Source data –
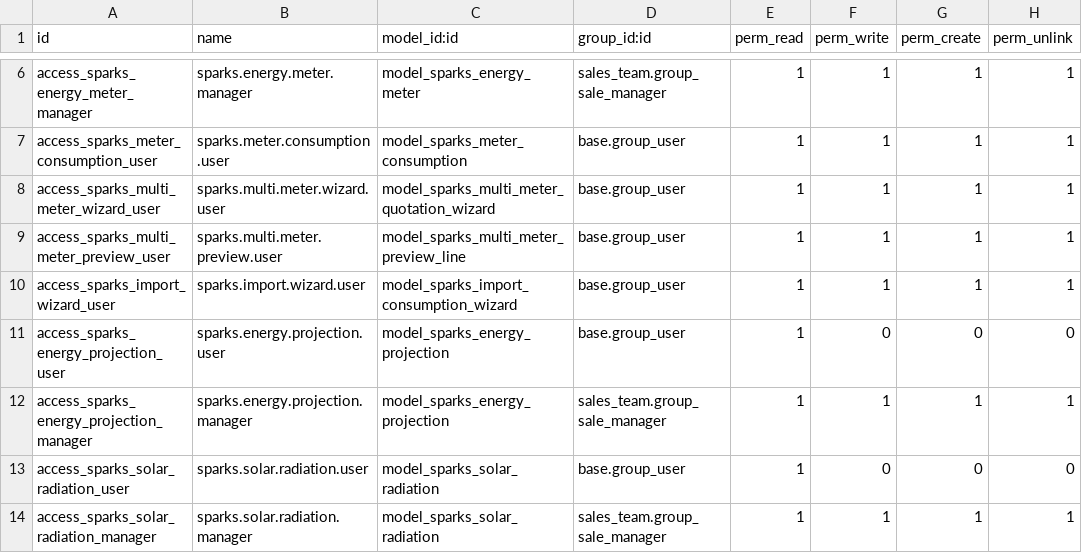
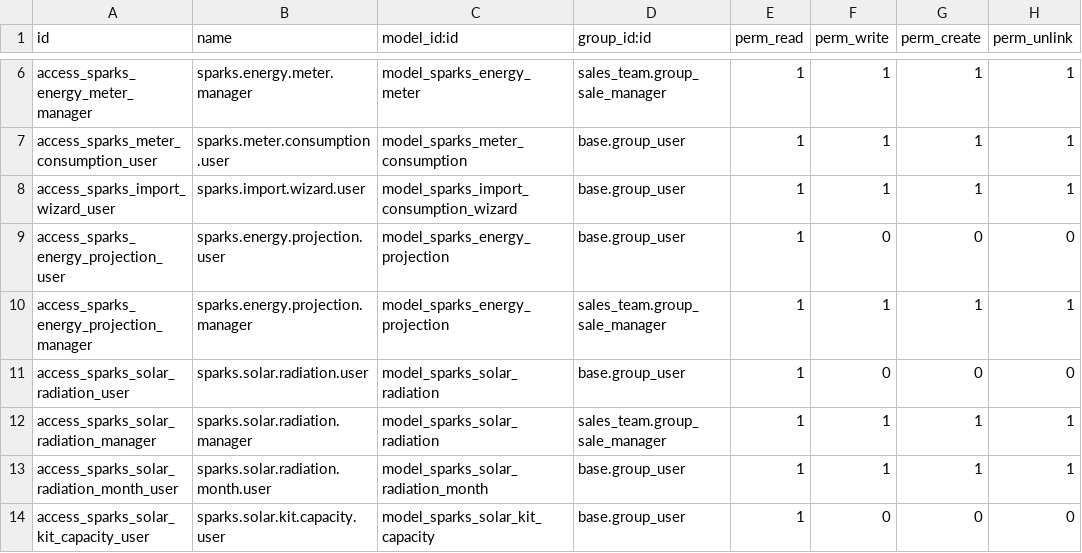
Before and after one commit to wzamoramero/sparks-energy18v1, a CSV file: security/ir.model.access.csv, drawn as a sheet; only a part is shown, gaps mark what is left out; the shorter side is filled out with more unchanged rows; the diff names each change by its address in the sheet, - before the commit and + after, or states it on an @@ line.

Commit message:
Update ir.model.access.csv
update

```diff
--- a/security/ir.model.access.csv
+++ b/security/ir.model.access.csv
-row 8: access_sparks_multi_meter_wizard_user | sparks.multi.meter.wizard.user | model_sparks_multi_meter_quotation_wizard | base.group_user | 1 | 1 | 1 | 1
-row 9: access_sparks_multi_meter_preview_user | sparks.multi.meter.preview.user | model_sparks_multi_meter_preview_line | base.group_user | 1 | 1 | 1 | 1
```
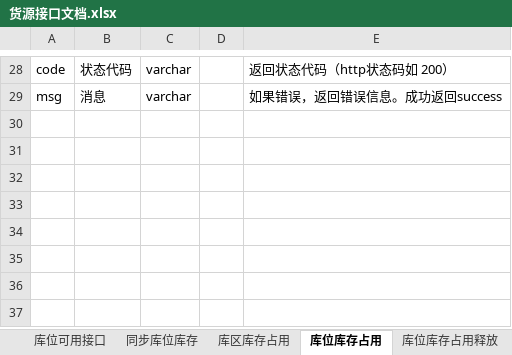
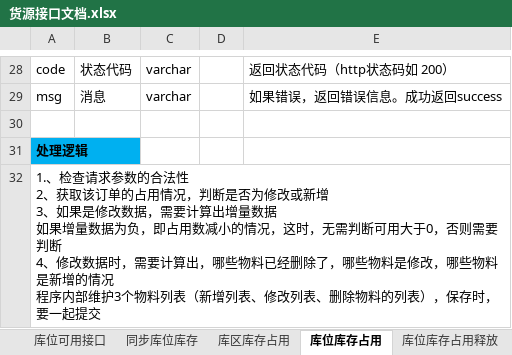
Before and after one commit to yangxq5858/zthx_ocss, an Excel workbook: 1.开发文档/库存接口文档/货源接口文档.xlsx, sheet 库位库存占用, drawn as a sheet; only a part is shown, gaps mark what is left out; values as stored, in another font and other column widths than the file's, no borders; ↵ is a line break in a cell; the diff names each change by its address in the sheet, - before the commit and + after, or states it on an @@ line.

```diff
--- a/1.开发文档/库存接口文档/货源接口文档.xlsx (sheet 库位库存占用)
+++ b/1.开发文档/库存接口文档/货源接口文档.xlsx (sheet 库位库存占用)
+row 30: (empty)
+row 31: 处理逻辑
+row 32: 1.、检查请求参数的合法性 ↵ 2、获取该订单的占用情况，判断是否为修改或新增 ↵ 3、如果是修改数据，需要计算出增量数据 ↵ 如果增量数据为负，即占用数减小的情况，这时，无需判断可用大于0，否则需要判断 ↵ 4、修改数据时，需要计算出，哪些物料已经删除了，哪些物料是修改，哪些物料是新增的情况 ↵ 程序内部维护3个物料列表（新增列表、修改列表、删除物料的列表），保存时，要一起提交
```
Also changed, not shown: sheet 库位库存占用释放, other sheet tabs, 2 other files.
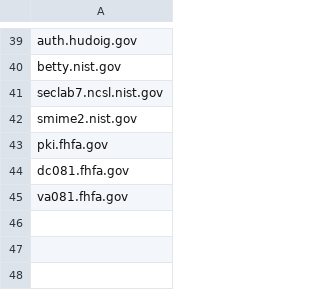
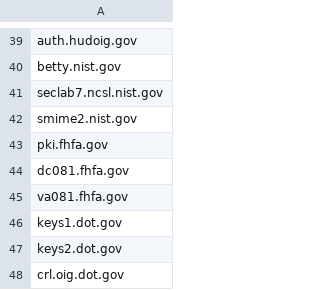
Before and after one commit to GSA/data, a CSV file: dotgov-websites/ocsp-crl.csv, drawn as a sheet; only a part is shown, gaps mark what is left out.

Commit message:
Add 3 DOT Domains for HTTPS Exception
DOT has requested these domain be marked as an exception for their HTTPS compliance report due to being CRL centric only.

```diff
--- a/dotgov-websites/ocsp-crl.csv
+++ b/dotgov-websites/ocsp-crl.csv
@@ -45 +45,4 @@ dc081.fhfa.gov
 va081.fhfa.gov
+keys1.dot.gov
+keys2.dot.gov
+crl.oig.dot.gov
```
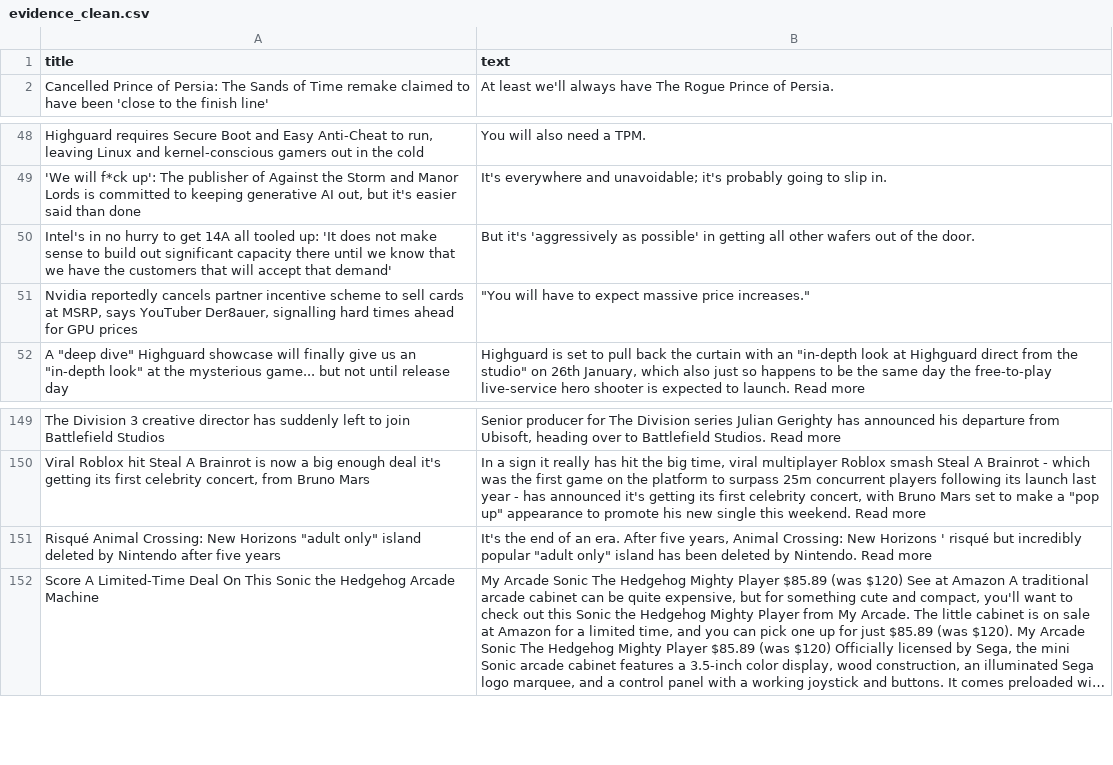
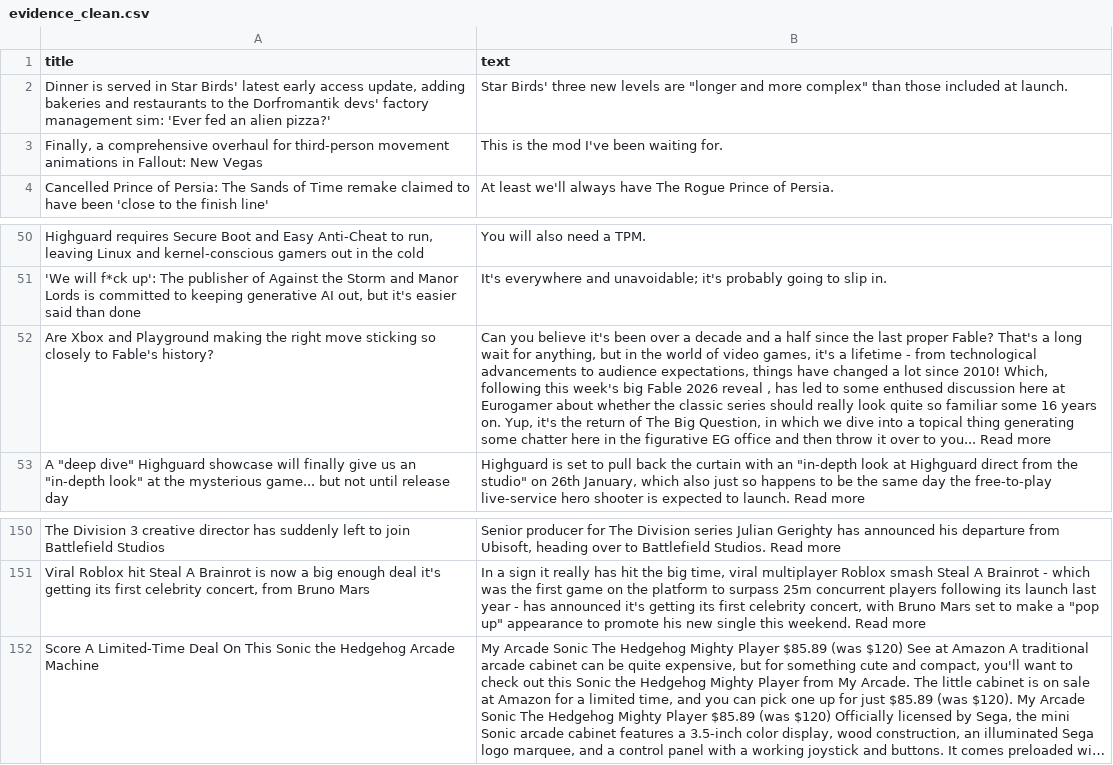
Before and after one commit to ROHIT05-ENG/gaming-news-project, a CSV file: data/evidence/evidence_clean.csv, drawn as a sheet; only a part is shown, gaps mark what is left out; long unchanged cells end in …; removed rows and columns are numbered as before the commit, all else as after; the diff names each change by its address in the sheet, - before the commit and + after, or states it on an @@ line.

```diff
--- a/data/evidence/evidence_clean.csv
+++ b/data/evidence/evidence_clean.csv
+row 2: Dinner is served in Star Birds' latest early access update, adding bakeries and restaurants to the Dorfromantik devs' factory management sim: 'Ever fed an alien pizza?' | Star Birds' three new levels are "longer and more complex" than those included at launch.
+row 3: Finally, a comprehensive overhaul for third-person movement animations in Fallout: New Vegas | This is the mod I've been waiting for.
-row 50: Intel's in no hurry to get 14A all tooled up: 'It does not make sense to build out significant capacity there until we know that we have the customers that will accept that demand' | But it's 'aggressively as possible' in getting all other wafers out of the door.
-row 51: Nvidia reportedly cancels partner incentive scheme to sell cards at MSRP, says YouTuber Der8auer, signalling hard times ahead for GPU prices | "You will have to expect massive price increases."
+row 52: Are Xbox and Playground making the right move sticking so closely to Fable's history? | Can you believe it's been over a decade and a half since the last proper Fable? That's a long wait for anything, but in the world of video games, it's a lifetime - from technological advancements to audience expectations, things have changed a lot since 2010! Which, following this week's big Fable 2026 reveal , has led to some enthused discussion here at Eurogamer about whether the classic series should really look quite so familiar some 16 years on. Yup, it's the return of The Big Question, in which we dive into a topical thing generating some chatter here in the figurative EG office and then throw it over to you... Read more
-row 151: Risqué Animal Crossing: New Horizons "adult only" island deleted by Nintendo after five years | It's the end of an era. After five years, Animal Crossing: New Horizons ' risqué but incredibly popular "adult only" island has been deleted by Nintendo. Read more
```
Also changed, not shown: data/evidence/evidence_raw.csv.
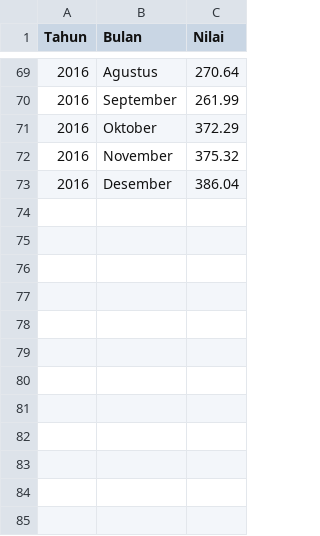
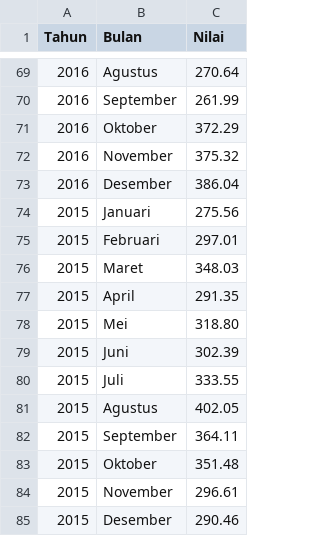
Before and after one commit to eazycchi/animatedBarChart, a CSV file: datasets/20152021tahun.csv, drawn as a sheet; only a part is shown, gaps mark what is left out.

Commit message:
fixed data 2015-2021

```diff
--- a/datasets/20152021tahun.csv
+++ b/datasets/20152021tahun.csv
@@ -73 +73,13 @@ Tahun,Bulan,Nilai
 2016,Desember,386.04
+2015,Januari,275.56
+2015,Februari,297.01
+2015,Maret,348.03
+2015,April,291.35
+2015,Mei,318.80
+2015,Juni,302.39
+2015,Juli,333.55
+2015,Agustus,402.05
+2015,September,364.11
+2015,Oktober,351.48
+2015,November,296.61
+2015,Desember,290.46
```
Also changed, not shown: 1 other file.
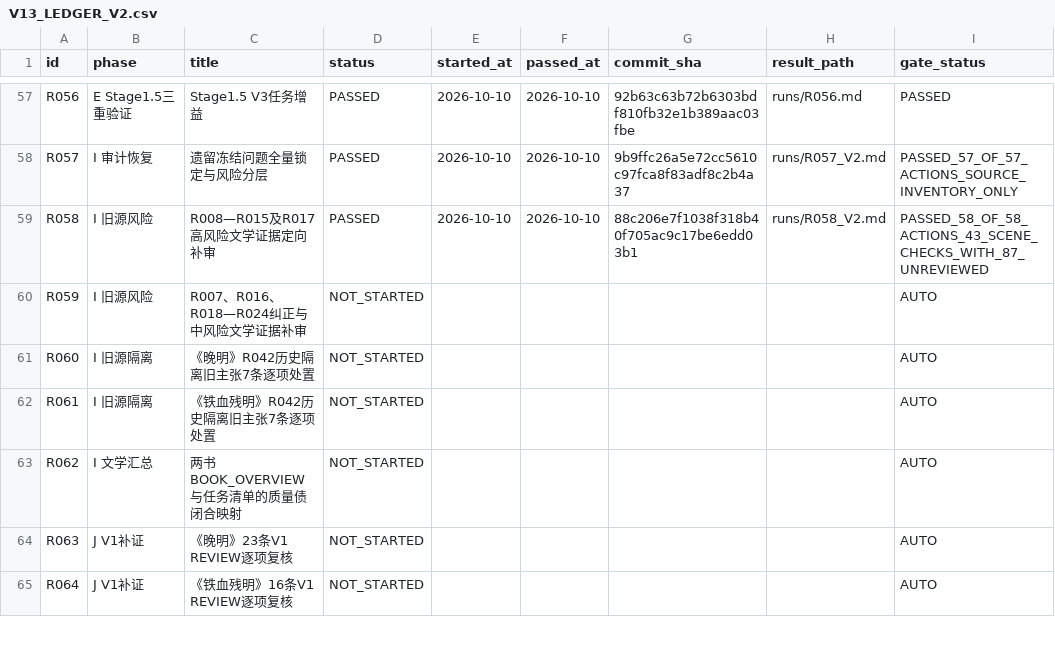
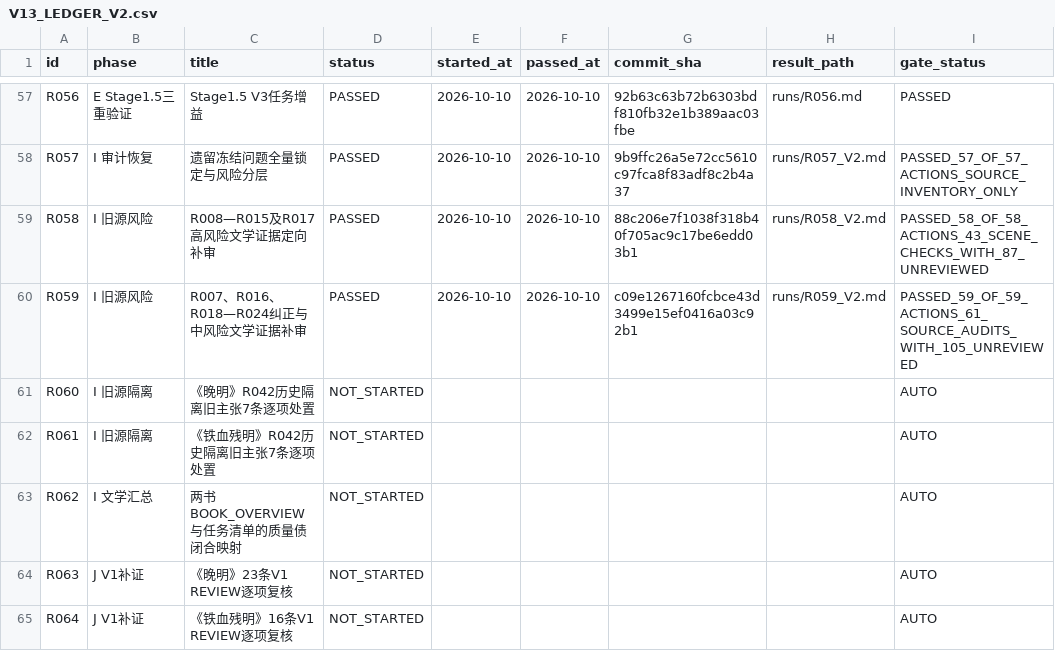
Before and after one commit to xiaolongnv6866-gif/V13, a CSV file: V13_LEDGER_V2.csv, drawn as a sheet; only a part is shown, gaps mark what is left out; the diff names each change by its address in the sheet, - before the commit and + after, or states it on an @@ line.

Commit message:
V13 R059 PASSED after 59/59 source CI; preserve 192 unresolved B claims and advance only to R060

```diff
--- a/V13_LEDGER_V2.csv
+++ b/V13_LEDGER_V2.csv
-D60 (status): NOT_STARTED
+D60 (status): PASSED
-E60 (started_at): (empty)
+E60 (started_at): 2026-10-10
-F60 (passed_at): (empty)
+F60 (passed_at): 2026-10-10
-G60 (commit_sha): (empty)
+G60 (commit_sha): c09e1267160fcbce43d3499e15ef0416a03c92b1
-H60 (result_path): (empty)
+H60 (result_path): runs/R059_V2.md
-I60 (gate_status): AUTO
+I60 (gate_status): PASSED_59_OF_59_ACTIONS_61_SOURCE_AUDITS_WITH_105_UNREVIEWED
```
Also changed, not shown: 4 other files.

Aim of the task – Word for word, give back each entry from above, but skip any picture.

Solution to this task –
Before and after one commit to wzamoramero/sparks-energy18v1, a CSV file: security/ir.model.access.csv, drawn as a sheet; only a part is shown, gaps mark what is left out; the shorter side is filled out with more unchanged rows; the diff names each change by its address in the sheet, - before the commit and + after, or states it on an @@ line.

Commit message:
Update ir.model.access.csv
update

```diff
--- a/security/ir.model.access.csv
+++ b/security/ir.model.access.csv
-row 8: access_sparks_multi_meter_wizard_user | sparks.multi.meter.wizard.user | model_sparks_multi_meter_quotation_wizard | base.group_user | 1 | 1 | 1 | 1
-row 9: access_sparks_multi_meter_preview_user | sparks.multi.meter.preview.user | model_sparks_multi_meter_preview_line | base.group_user | 1 | 1 | 1 | 1
```
Before and after one commit to yangxq5858/zthx_ocss, an Excel workbook: 1.开发文档/库存接口文档/货源接口文档.xlsx, sheet 库位库存占用, drawn as a sheet; only a part is shown, gaps mark what is left out; values as stored, in another font and other column widths than the file's, no borders; ↵ is a line break in a cell; the diff names each change by its address in the sheet, - before the commit and + after, or states it on an @@ line.

```diff
--- a/1.开发文档/库存接口文档/货源接口文档.xlsx (sheet 库位库存占用)
+++ b/1.开发文档/库存接口文档/货源接口文档.xlsx (sheet 库位库存占用)
+row 30: (empty)
+row 31: 处理逻辑
+row 32: 1.、检查请求参数的合法性 ↵ 2、获取该订单的占用情况，判断是否为修改或新增 ↵ 3、如果是修改数据，需要计算出增量数据 ↵ 如果增量数据为负，即占用数减小的情况，这时，无需判断可用大于0，否则需要判断 ↵ 4、修改数据时，需要计算出，哪些物料已经删除了，哪些物料是修改，哪些物料是新增的情况 ↵ 程序内部维护3个物料列表（新增列表、修改列表、删除物料的列表），保存时，要一起提交
```
Also changed, not shown: sheet 库位库存占用释放, other sheet tabs, 2 other files.
Before and after one commit to GSA/data, a CSV file: dotgov-websites/ocsp-crl.csv, drawn as a sheet; only a part is shown, gaps mark what is left out.

Commit message:
Add 3 DOT Domains for HTTPS Exception
DOT has requested these domain be marked as an exception for their HTTPS compliance report due to being CRL centric only.

```diff
--- a/dotgov-websites/ocsp-crl.csv
+++ b/dotgov-websites/ocsp-crl.csv
@@ -45 +45,4 @@ dc081.fhfa.gov
 va081.fhfa.gov
+keys1.dot.gov
+keys2.dot.gov
+crl.oig.dot.gov
```
Before and after one commit to ROHIT05-ENG/gaming-news-project, a CSV file: data/evidence/evidence_clean.csv, drawn as a sheet; only a part is shown, gaps mark what is left out; long unchanged cells end in …; removed rows and columns are numbered as before the commit, all else as after; the diff names each change by its address in the sheet, - before the commit and + after, or states it on an @@ line.

```diff
--- a/data/evidence/evidence_clean.csv
+++ b/data/evidence/evidence_clean.csv
+row 2: Dinner is served in Star Birds' latest early access update, adding bakeries and restaurants to the Dorfromantik devs' factory management sim: 'Ever fed an alien pizza?' | Star Birds' three new levels are "longer and more complex" than those included at launch.
+row 3: Finally, a comprehensive overhaul for third-person movement animations in Fallout: New Vegas | This is the mod I've been waiting for.
-row 50: Intel's in no hurry to get 14A all tooled up: 'It does not make sense to build out significant capacity there until we know that we have the customers that will accept that demand' | But it's 'aggressively as possible' in getting all other wafers out of the door.
-row 51: Nvidia reportedly cancels partner incentive scheme to sell cards at MSRP, says YouTuber Der8auer, signalling hard times ahead for GPU prices | "You will have to expect massive price increases."
+row 52: Are Xbox and Playground making the right move sticking so closely to Fable's history? | Can you believe it's been over a decade and a half since the last proper Fable? That's a long wait for anything, but in the world of video games, it's a lifetime - from technological advancements to audience expectations, things have changed a lot since 2010! Which, following this week's big Fable 2026 reveal , has led to some enthused discussion here at Eurogamer about whether the classic series should really look quite so familiar some 16 years on. Yup, it's the return of The Big Question, in which we dive into a topical thing generating some chatter here in the figurative EG office and then throw it over to you... Read more
-row 151: Risqué Animal Crossing: New Horizons "adult only" island deleted by Nintendo after five years | It's the end of an era. After five years, Animal Crossing: New Horizons ' risqué but incredibly popular "adult only" island has been deleted by Nintendo. Read more
```
Also changed, not shown: data/evidence/evidence_raw.csv.
Before and after one commit to eazycchi/animatedBarChart, a CSV file: datasets/20152021tahun.csv, drawn as a sheet; only a part is shown, gaps mark what is left out.

Commit message:
fixed data 2015-2021

```diff
--- a/datasets/20152021tahun.csv
+++ b/datasets/20152021tahun.csv
@@ -73 +73,13 @@ Tahun,Bulan,Nilai
 2016,Desember,386.04
+2015,Januari,275.56
+2015,Februari,297.01
+2015,Maret,348.03
+2015,April,291.35
+2015,Mei,318.80
+2015,Juni,302.39
+2015,Juli,333.55
+2015,Agustus,402.05
+2015,September,364.11
+2015,Oktober,351.48
+2015,November,296.61
+2015,Desember,290.46
```
Also changed, not shown: 1 other file.
Before and after one commit to xiaolongnv6866-gif/V13, a CSV file: V13_LEDGER_V2.csv, drawn as a sheet; only a part is shown, gaps mark what is left out; the diff names each change by its address in the sheet, - before the commit and + after, or states it on an @@ line.

Commit message:
V13 R059 PASSED after 59/59 source CI; preserve 192 unresolved B claims and advance only to R060

```diff
--- a/V13_LEDGER_V2.csv
+++ b/V13_LEDGER_V2.csv
-D60 (status): NOT_STARTED
+D60 (status): PASSED
-E60 (started_at): (empty)
+E60 (started_at): 2026-10-10
-F60 (passed_at): (empty)
+F60 (passed_at): 2026-10-10
-G60 (commit_sha): (empty)
+G60 (commit_sha): c09e1267160fcbce43d3499e15ef0416a03c92b1
-H60 (result_path): (empty)
+H60 (result_path): runs/R059_V2.md
-I60 (gate_status): AUTO
+I60 (gate_status): PASSED_59_OF_59_ACTIONS_61_SOURCE_AUDITS_WITH_105_UNREVIEWED
```
Also changed, not shown: 4 other files.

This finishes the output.